I know that's probably not going to matter to her. I think she's such a devoted public servant that she's going to come out of this and be more resolved to fix things, to make things better for people.
Kelly also says that Giffords "will make a full recovery," and when she does,
I can almost guarantee you what her first event will be. I'd be shocked if the first thing she does is not Congress on Your Corner at that Safeway. That's the kind of person she is.
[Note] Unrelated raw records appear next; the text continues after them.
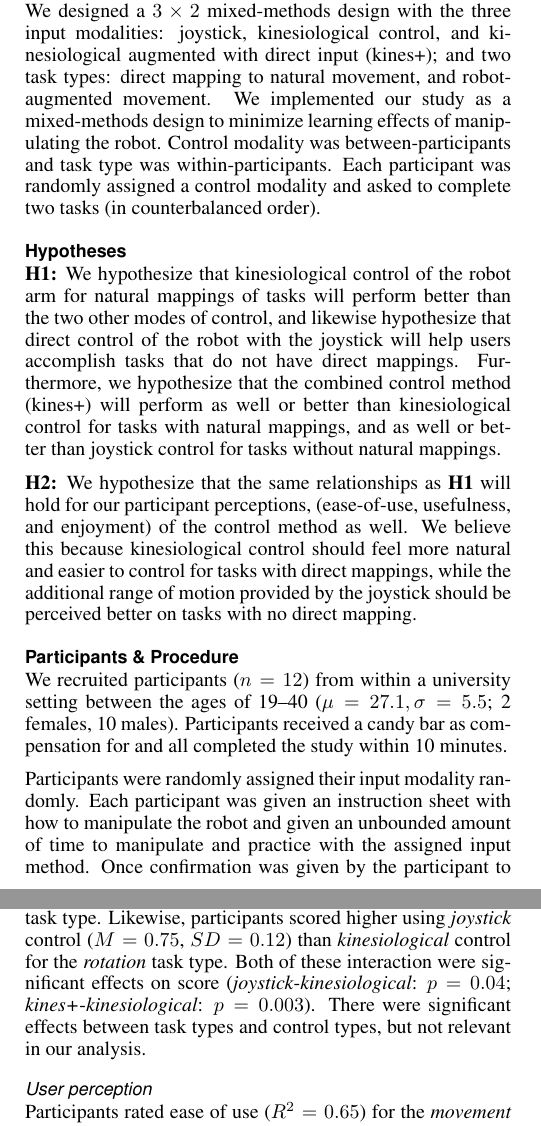
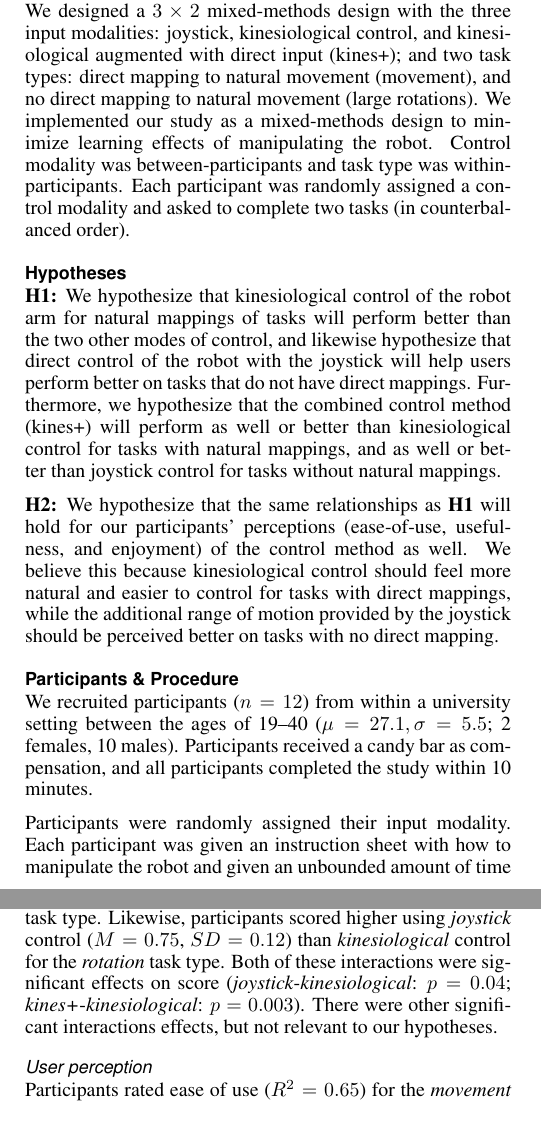
Before and after one commit to caomw/cs770-project, a LaTeX document (Report/robot-control.tex): two parts of the columns of pages 2 and 3 of 4, joined at a grey line, cut so that both start at the same text. Compiled offline with pdfLaTeX.

Commit message:
small updates... about done I think

```diff
--- a/Report/robot-control.tex
+++ b/Report/robot-control.tex
@@ -135,13 +135,13 @@ Our research question concerns the effect of kinesiological robot arm control on
 
 \subsection{Study Design}
 
-We designed a $3\times2$ mixed-methods design with the three input modalities: joystick, kinesiological control, and kinesiological augmented with direct input (kines+); and two task types: direct mapping to natural movement, and robot-augmented movement.  We implemented our study as a mixed-methods design to minimize learning effects of manipulating the robot. Control modality was between-participants and task type was within-participants. Each participant was randomly assigned a control modality and asked to complete two tasks (in counterbalanced order).
+We designed a $3\times2$ mixed-methods design with the three input modalities: joystick, kinesiological control, and kinesiological augmented with direct input (kines+); and two task types: direct mapping to natural movement (movement), and no direct mapping to natural movement (large rotations).  We implemented our study as a mixed-methods design to minimize learning effects of manipulating the robot. Control modality was between-participants and task type was within-participants. Each participant was randomly assigned a control modality and asked to complete two tasks (in counterbalanced order).
 
 \subsection{Hypotheses}
 
-\textbf{H1:} We hypothesize that kinesiological control of the robot arm for natural mappings of tasks will perform better than the two other modes of control, and likewise hypothesize that direct control of the robot with the joystick will help users accomplish tasks that do not have direct mappings. Furthermore, we hypothesize that the combined control method (kines+) will perform as well or better than kinesiological control for tasks with natural mappings, and as well or better than joystick control for tasks without natural mappings.
+\textbf{H1:} We hypothesize that kinesiological control of the robot arm for natural mappings of tasks will perform better than the two other modes of control, and likewise hypothesize that direct control of the robot with the joystick will help users perform better on tasks that do not have direct mappings. Furthermore, we hypothesize that the combined control method (kines+) will perform as well or better than kinesiological control for tasks with natural mappings, and as well or better than joystick control for tasks without natural mappings.
 
-\textbf{H2:} We hypothesize that the same relationships as \textbf{H1} will hold for our participant perceptions, (ease-of-use, usefulness, and enjoyment) of the control method as well. We believe this because kinesiological control should feel more natural and easier to control for tasks with direct mappings, while the additional range of motion provided by the joystick should be perceived better on tasks with no direct mapping.
+\textbf{H2:} We hypothesize that the same relationships as \textbf{H1} will hold for our participants' perceptions (ease-of-use, usefulness, and enjoyment) of the control method as well. We believe this because kinesiological control should feel more natural and easier to control for tasks with direct mappings, while the additional range of motion provided by the joystick should be perceived better on tasks with no direct mapping.
 % [alper: this seems kind of redundant with the above]
 % Kines+ provides the best of this two conditions, so we believe it will perform as well or better than the other conditions.
 
@@ -149,10 +149,10 @@ We designed a $3\times2$ mixed-methods design with the three input modalities: j
 
 \subsection{Participants \& Procedure}
 
-We recruited participants ($n=12$) from within a university setting between the ages of 19--40 ($\mu=27.1, \sigma=5.5$; 2 females, 10 males). Participants received a candy bar as compensation for and all completed the study within 10 minutes.
+We recruited participants ($n=12$) from within a university setting between the ages of 19--40 ($\mu=27.1, \sigma=5.5$; 2 females, 10 males). Participants received a candy bar as compensation, and all participants completed the study within 10 minutes.
 % The total study time per a participants was 10 minutes.
 
-Participants were randomly assigned their input modality randomly.  Each participant was given an instruction sheet with how to manipulate the robot and given an unbounded amount of time to manipulate and practice with the assigned input method.  Once confirmation was given by the participant to proceed, they were given an instruction sheet for the task.  After confirming that no clarification questions were needed, a timer was started and stopped when the desired action was completed, with an upper-bound of five minutes.  The one-to-one mapping task requested the participant to move a cup from one location on a table to another location (we call this the ``movement'' task), while the non one-to-one mapping required a 360$^{\circ}$ rotation of the cup in-place (requiring lifting of the cup; ``rotation'' task).  Upon completion, the remaining task type was administered in the same fashion.  After the completion of the two tasks, demographic and robot familiarity information was collected. Each participant completed each task for their randomly assigned input modality once.
+Participants were randomly assigned their input modality.  Each participant was given an instruction sheet with how to manipulate the robot and given an unbounded amount of time to practice. Once confirmation was given to proceed, they were given task instructions.  After confirming that no clarification questions were needed, a timer was started and stopped when the desired action was completed, with an upper-bound of five minutes.  The one-to-one mapping task requested the participant to move a cup from one location on a table to another location (we call this the ``movement'' task), while the non one-to-one mapping required a 360$^{\circ}$ rotation of the cup in-place (requiring lifting of the cup; ``rotation'' task).  Upon completion, the remaining task type was administered in the same fashion.  After the completion of the two tasks, demographic and robot familiarity information was collected. Each participant completed each task for their randomly assigned input modality once.
 
 \subsection{Measures}
 
@@ -202,8 +202,8 @@ Participants data was analyzed for each measure using full-factorial analysis of
 
 Participants scored ($R^{2}=0.79$) higher (took less time to complete the tasks) using \textit{kines+} control ($M=0.85$, $SD=0.06$) than \textit{joystick} control ($M=0.80$, $SD=0.10$). \textit{Joystick} control likewise scored higher than \textit{kinesiological} control ($M=0.72$, $SD=0.20$). Control type had a marginal main effect on score ($F(2, 9)=3.94, p=0.06$). Pairwise comparisons showed a significant difference between control types \textit{kines+} and \textit{kinesiological} ($p=0.05$). Score was found to be equivalent for control types \textit{kines+} and \textit{joystick} ($p=0.55$). Participants scored higher on the \textit{movement} task ($M=0.87$, $SD=0.04$) than on the \textit{rotation} task ($M=0.71$, $SD=0.15$). Task type was a significant main effect on score ($F(1, 9)=28.6, p<0.001$).
 
-The interaction of control type and task type was also significant ($F(2, 9)=7.62, p=0.01$). Participants scored higher using \textit{kines+} control ($M=0.82$, $SD=0.07$) than \textit{kinesiological} control ($M=0.55$, $SD=0.13$) for the \textit{rotation} task type. Likewise,  participants scored higher using \textit{joystick} control ($M=0.75$, $SD=0.12$) than \textit{kinesiological} control for the \textit{rotation} task type. Both of these interaction were significant effects on score (\textit{joystick}-\textit{kinesiological}: $p=0.04$; \textit{kines+}-\textit{kinesiological}: $p=0.003$).
-There were significant effects between task types and control types, but not relevant in our analysis.
+The interaction of control type and task type was also significant ($F(2, 9)=7.62, p=0.01$). Participants scored higher using \textit{kines+} control ($M=0.82$, $SD=0.07$) than \textit{kinesiological} control ($M=0.55$, $SD=0.13$) for the \textit{rotation} task type. Likewise,  participants scored higher using \textit{joystick} control ($M=0.75$, $SD=0.12$) than \textit{kinesiological} control for the \textit{rotation} task type. Both of these interactions were significant effects on score (\textit{joystick}-\textit{kinesiological}: $p=0.04$; \textit{kines+}-\textit{kinesiological}: $p=0.003$).
+There were other significant interactions effects, but not relevant to our hypotheses.
 % All other significant interaction were across task types, which is not relevant to our hypotheses.
 
 \subsubsection{User perception}
```
Also changed, not shown: Report/robot-control.pdf, Report/robot-control.tex (10 more changed lines).
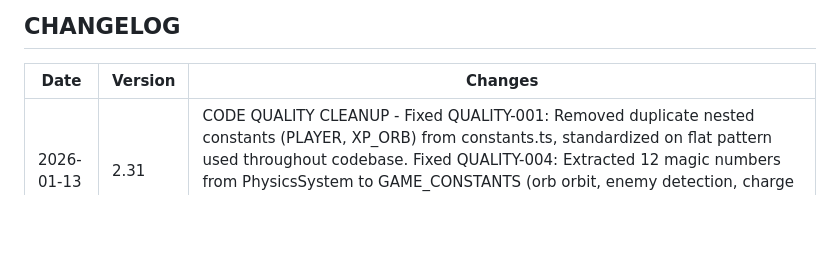
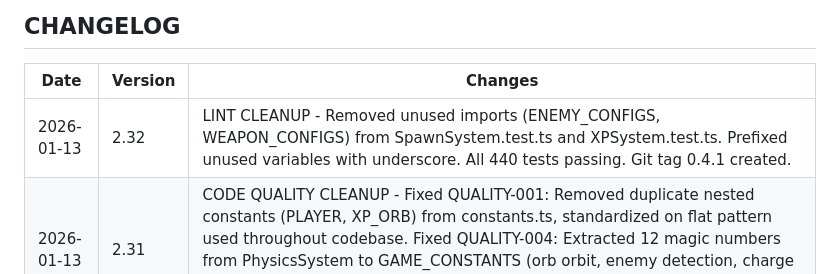
Before and after one commit to liewjiajun/swarm-io, a Markdown page: IMPLEMENTATION_PLAN.md, the part around the change. Rendered like a GitHub page; blank space fills up the shorter version.

Commit message:
[Docs] Update IMPLEMENTATION_PLAN.md with lint cleanup changelog
Co-Authored-By: Claude Opus 4.5 <noreply@anthropic.com>

```diff
--- a/IMPLEMENTATION_PLAN.md
+++ b/IMPLEMENTATION_PLAN.md
@@ -184,6 +184,7 @@ npm run test
 
 | Date | Version | Changes |
 |------|---------|---------|
+| 2026-01-13 | 2.32 | LINT CLEANUP - Removed unused imports (ENEMY_CONFIGS, WEAPON_CONFIGS) from SpawnSystem.test.ts and XPSystem.test.ts. Prefixed unused variables with underscore. All 440 tests passing. Git tag 0.4.1 created. |
 | 2026-01-13 | 2.31 | CODE QUALITY CLEANUP - Fixed QUALITY-001: Removed duplicate nested constants (PLAYER, XP_ORB) from constants.ts, standardized on flat pattern used throughout codebase. Fixed QUALITY-004: Extracted 12 magic numbers from PhysicsSystem to GAME_CONSTANTS (orb orbit, enemy detection, charge impact, etc.). Updated XPSystem to use XP_COLLECTION_RADIUS. All code quality issues now resolved. |
 | 2026-01-13 | 2.30 | CLIENT TESTING + TYPE FIX - Set up client test infrastructure with Vitest and jsdom. Added NetworkClient test suite (10 tests) covering constructor, disconnected state behavior, and callback registration. Fixed QUALITY-002: Added `demon_fireball` to ProjectileType union in types.ts. Documented QUALITY-003 as intentional design decision (simplified upgrade types). Test count increased from 357+73 to 357+73+10 = 440 total. |
 | 2026-01-13 | 2.29 | PHYSICSSYSTEM TESTS COMPLETE - Added comprehensive PhysicsSystem test suite (58 tests): Enemy AI target acquisition and movement, ranged enemy behavior (demon), melee AI, no-target wandering, projectile movement (linear and orbital), Bible orb orbital mechanics, XP orb magnetization, world boundary enforcement with edge damage, boss abilities (summon for boss_skeleton, charge for boss_demon), edge cases and integration tests. Test count increased from 299 to 357. |
```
His faith in his wife and her commitment to her job is admirable, but it's pretty disturbing that their current ordeal is something they both, in some way, foresaw. Kelly says he doesn't blame the country's political atmosphere for his wife's shooting — he says, "It didn't cause Jared Loughner to, you know, to plan this attack. ... I think you have somebody that's really, really disturbed, possibly schizophrenic" — but it's clear that both spouses knew Giffords's job put her in harm's way. And if members of Congress have to take their lives in their hands every time they talk to their constituents, something's very wrong.